The obvious purpose of F. F. Bruce’s Hard Sayings of Jesus, is to make difficult teachings of Jesus easier to understand. Yet, Bruce’s theology makes them impenetrable. Don’t misunderstand, the bookdoes offer some valuable insights. Bruce’s historical and cultural knowledge is often illuminating. But his theological bias dominates his interpretations and makes many hard sayings even harder.
One example of this is in chapter 48, where Bruce discusses Mark 10:25, “It is easier for a camel to go through the eye of a needle than for a rich man to enter the kingdom of God.” Referring to the rich man, he writes, “His record in keeping the commandments was unimpeachable…and Jesus said nothing to suggest that his claim was exaggerated. But, to test the strength of his commitment, Jesus bade him to sell his property and distribute the proceeds among the poor (p. 180, emphasis mine).
This approach is especially dangerous because it leads to a works or Lordship approach to salvation. Bruce doesn’t see Jesus exposing the rich man’s total inability—and thus his need for a Savior.

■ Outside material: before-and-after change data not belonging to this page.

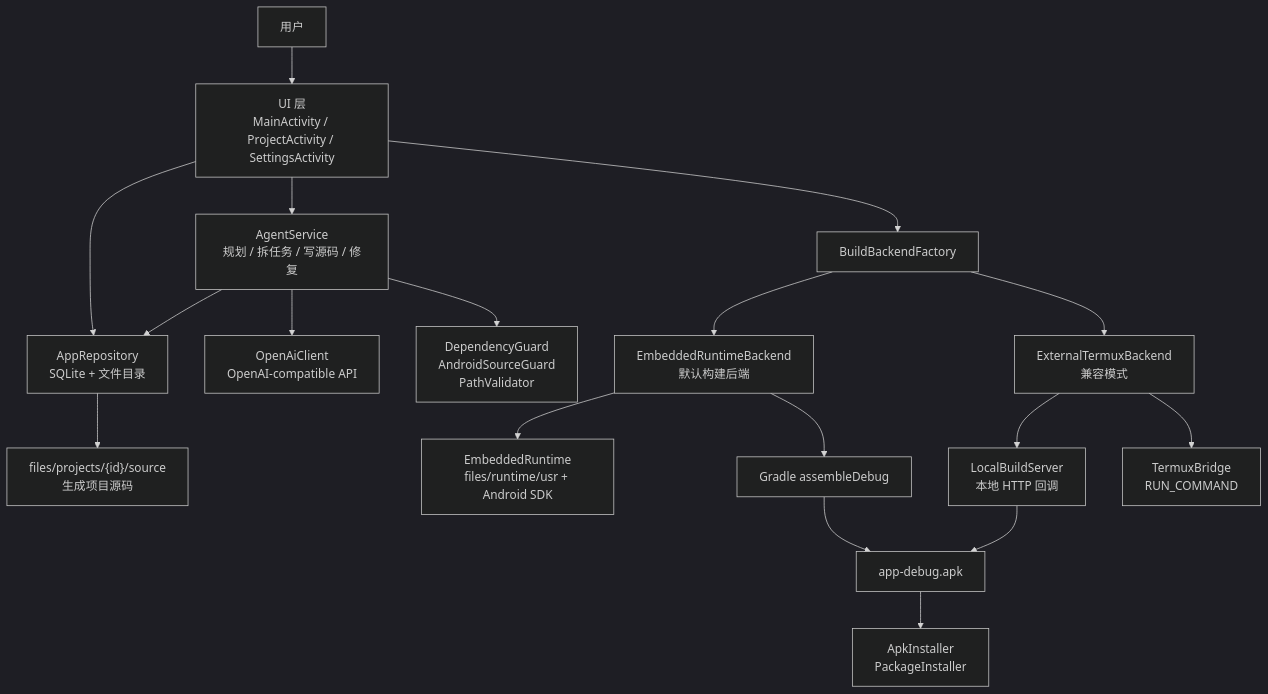
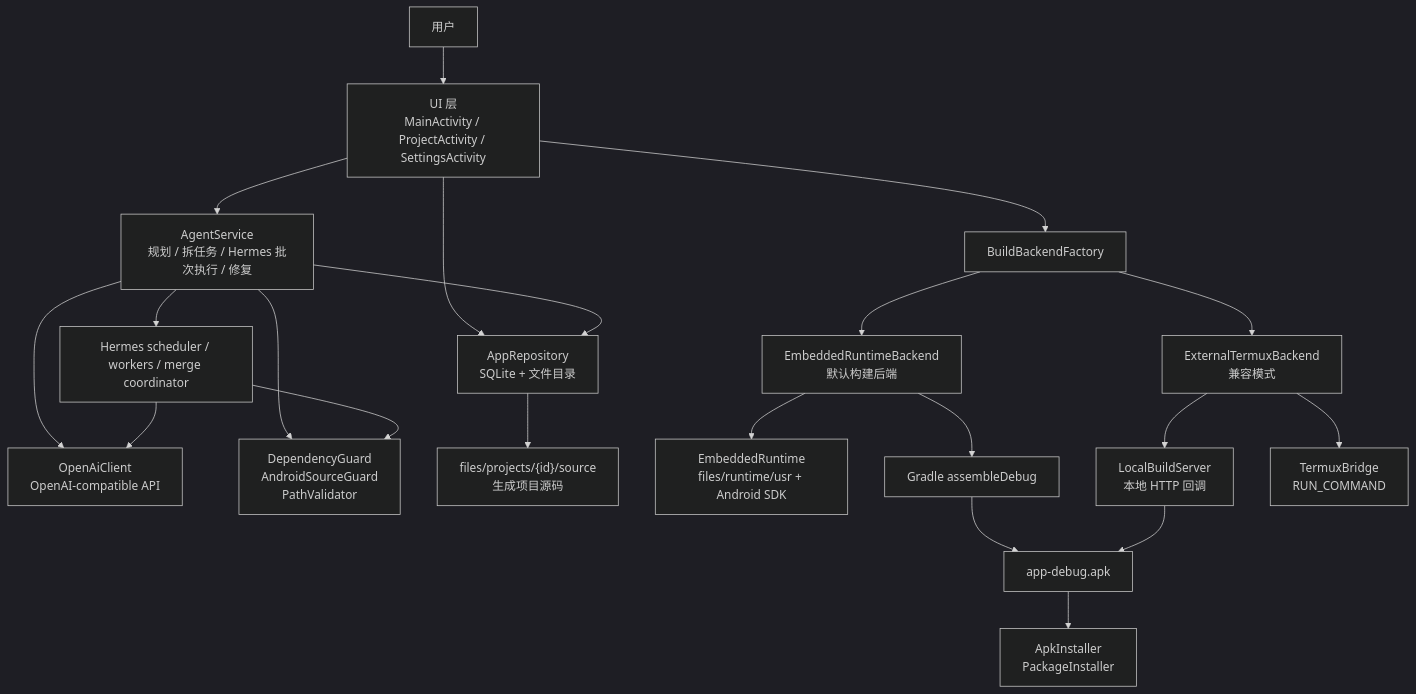
The diagram in docs/ai-context/01-架构.md (losingline-work/androidbuilder), drawn with Mermaid (dark theme) before and after one commit. The commit also changed other lines of this file and 18 other files, not shown here.

````diff
--- a/docs/ai-context/01-架构.md
+++ b/docs/ai-context/01-架构.md
@@ -5,20 +5,23 @@
 ```mermaid
 flowchart TD
     User["用户"] --> UI["UI 层\nMainActivity / ProjectActivity / SettingsActivity"]
     UI --> Repo["AppRepository\nSQLite + 文件目录"]
-    UI --> Agent["AgentService\n规划 / 拆任务 / 写源码 / 修复"]
+    UI --> Agent["AgentService\n规划 / 拆任务 / Hermes 批次执行 / 修复"]
     Agent --> Model["OpenAiClient\nOpenAI-compatible API"]
+    Agent --> Hermes["Hermes scheduler / workers / merge coordinator"]
     Agent --> Guards["DependencyGuard\nAndroidSourceGuard\nPathValidator"]
+    Hermes --> Model
+    Hermes --> Guards
     Agent --> Repo
     Repo --> Source["files/projects/{id}/source\n生成项目源码"]
     UI --> BackendFactory["BuildBackendFactory"]
     BackendFactory --> Embedded["EmbeddedRuntimeBackend\n默认构建后端"]
     BackendFactory --> Termux["ExternalTermuxBackend\n兼容模式"]
     Embedded --> Runtime["EmbeddedRuntime\nfiles/runtime/usr + Android SDK"]
     Embedded --> Gradle["Gradle assembleDebug"]
     Termux --> LocalServer["LocalBuildServer\n本地 HTTP 回调"]
     Termux --> TermuxBridge["TermuxBridge\nRUN_COMMAND"]
     Gradle --> Apk["app-debug.apk"]
     LocalServer --> Apk
     Apk --> Installer["ApkInstaller\nPackageInstaller"]
 ```
````
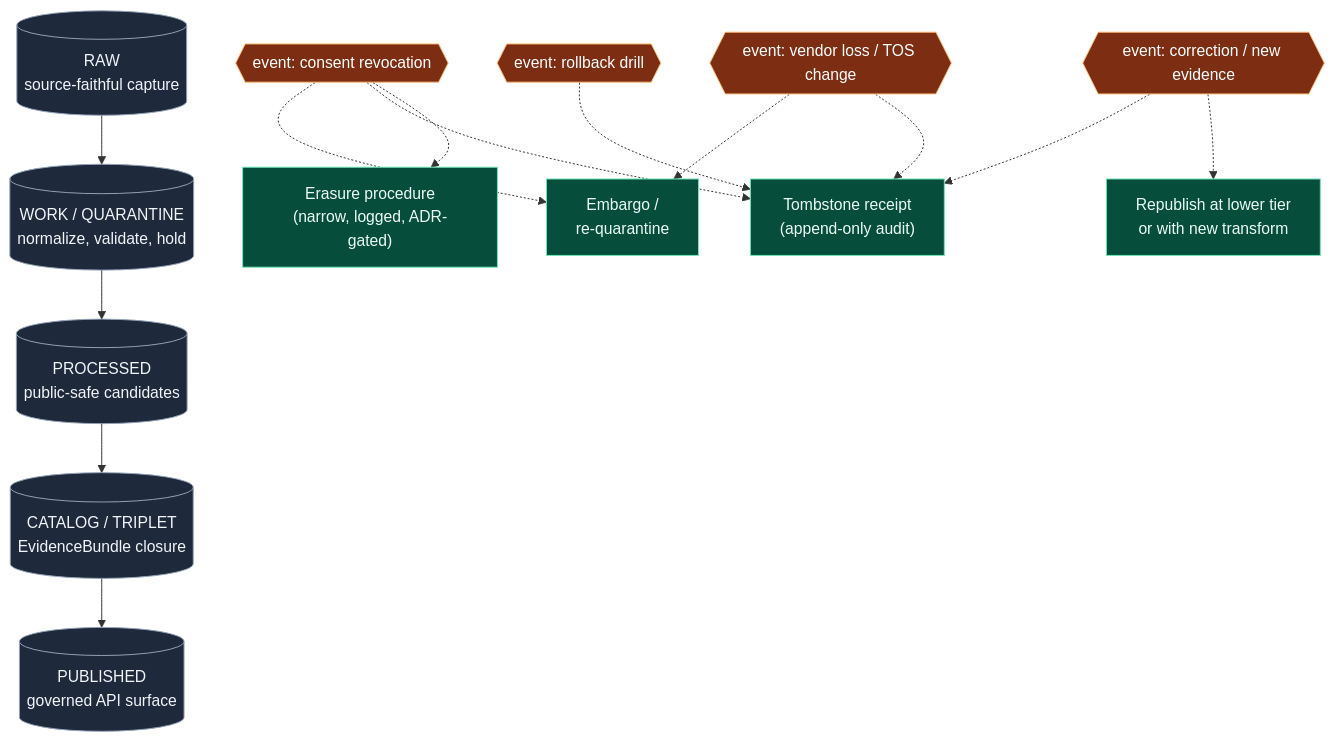
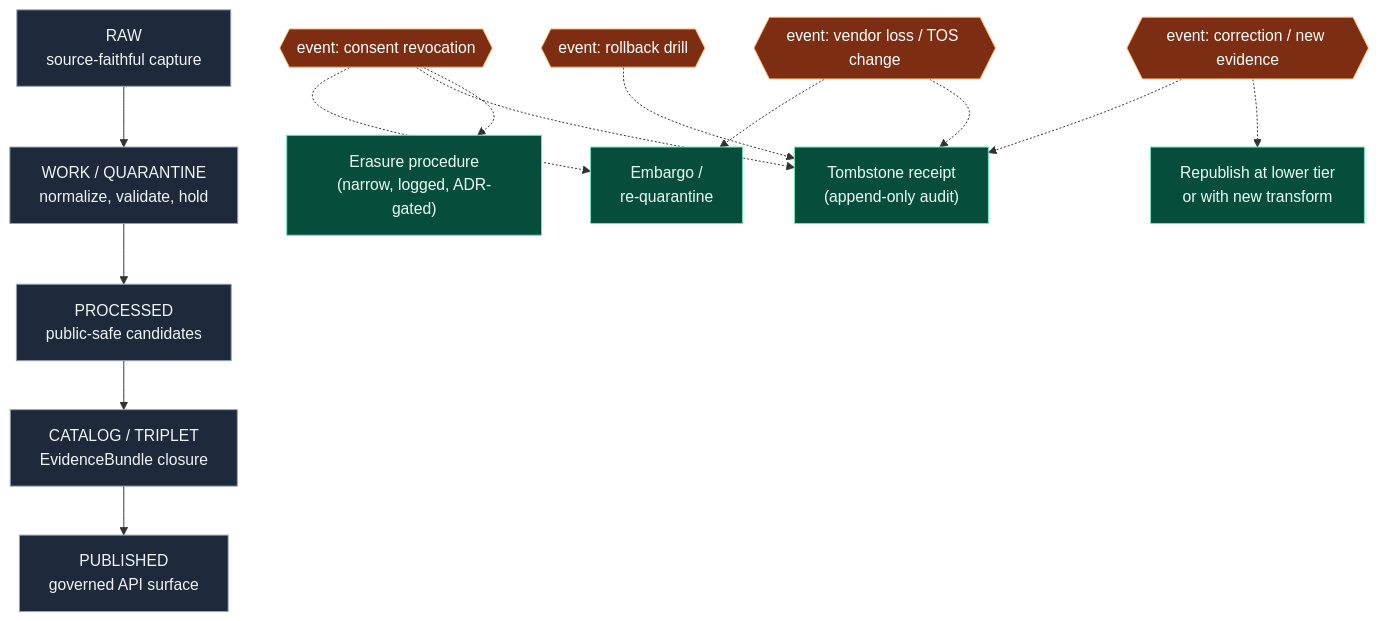
Before and after one commit to bartytime4life/Kansas-Frontier-Matrix: the diagram in docs/domains/people-dna-land/PRESERVATION_MATRIX.md, drawn with Mermaid. The commit also changed other lines of this file, not shown here.

````diff
--- a/docs/domains/people-dna-land/PRESERVATION_MATRIX.md
+++ b/docs/domains/people-dna-land/PRESERVATION_MATRIX.md
@@ -135,36 +155,36 @@
 ```mermaid
 flowchart TD
-  RAW[("RAW<br/>source-faithful capture")]
-  WORK[("WORK / QUARANTINE<br/>normalize, validate, hold")]
-  PROC[("PROCESSED<br/>public-safe candidates")]
-  CAT[("CATALOG / TRIPLET<br/>EvidenceBundle closure")]
-  PUB[("PUBLISHED<br/>governed API surface")]
+  RAW["RAW<br/>source-faithful capture"]
+  WORK["WORK / QUARANTINE<br/>normalize, validate, hold"]
+  PROC["PROCESSED<br/>public-safe candidates"]
+  CAT["CATALOG / TRIPLET<br/>EvidenceBundle closure"]
+  PUB["PUBLISHED<br/>governed API surface"]
 
   REV{{"event: consent revocation"}}
   VEN{{"event: vendor loss / TOS change"}}
   COR{{"event: correction / new evidence"}}
   RBK{{"event: rollback drill"}}
 
   TOMB["Tombstone receipt<br/>(append-only audit)"]
   ERASE["Erasure procedure<br/>(narrow, logged, ADR-gated)"]
   EMB["Embargo /<br/>re-quarantine"]
   REPUB["Republish at lower tier<br/>or with new transform"]
 
   RAW --> WORK --> PROC --> CAT --> PUB
 
   REV -.-> EMB
   REV -.-> TOMB
   REV -.-> ERASE
   VEN -.-> EMB
   VEN -.-> TOMB
   COR -.-> TOMB
   COR -.-> REPUB
   RBK -.-> TOMB
 
   classDef phase fill:#1e293b,stroke:#94a3b8,color:#f1f5f9;
   classDef event fill:#7c2d12,stroke:#fdba74,color:#fff;
   classDef pres fill:#064e3b,stroke:#6ee7b7,color:#ecfdf5;
   class RAW,WORK,PROC,CAT,PUB phase;
   class REV,VEN,COR,RBK event;
   class TOMB,ERASE,EMB,REPUB pres;
 ```
````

No, he feels that even the disciples “had not realized, perhaps, just how stringent the terms of entry into the kingdom were—and are” (p. 181).
Jesus’ explanation of Mark 10:24 “How hard it is for those who trust in riches to enter the kingdom of God” (contained in the vast majority of manuscripts) is explained away. Bruce writes, “This could be an attempt to soften the hardness of his words, making it possible for a reader to comfort himself with the thought; ‘I have riches, indeed, but I do not trust in them: I am all right.’” However, the problem was exactly what Jesus said. People naturally trust in themselves, their goodness, their merit, not in Christ Jesus, for salvation. Increased wealth can lead to increased self-dependence and self-righteousness.
Another example of Bruce’s theological bias appears when he quotes an epigram translated “Believe, and thou hast eaten,” to explain how we should respond to Jesus as the Bread of life (p. 24). Bruce then goes on to cite favorably the interpretation of Bernard of Clairvaux: “Bernard expounds the words ‘he who eats my flesh and drinks my blood has eternal life’ as meaning: ‘He who reflects on my death, and after my example mortifies his members which are on earth, has eternal life’—in other words, If you suffer with me, you will also reign with me” (italics mine). Thus Bruce appears to agree that mortifying one’s members and suffering are part of believing. But this kind of interpretation torpedoes the grace of God. It is salvation by works, not by grace.
These are but two examples of the author’s approach. But they are illustrative of his grid. Bruce equates the demands of the Gospel with the demands of discipleship, and believing with good works. By doing so, he misleads people to believe a “gospel” that is not good news at all.
Tabernacle Baptist Church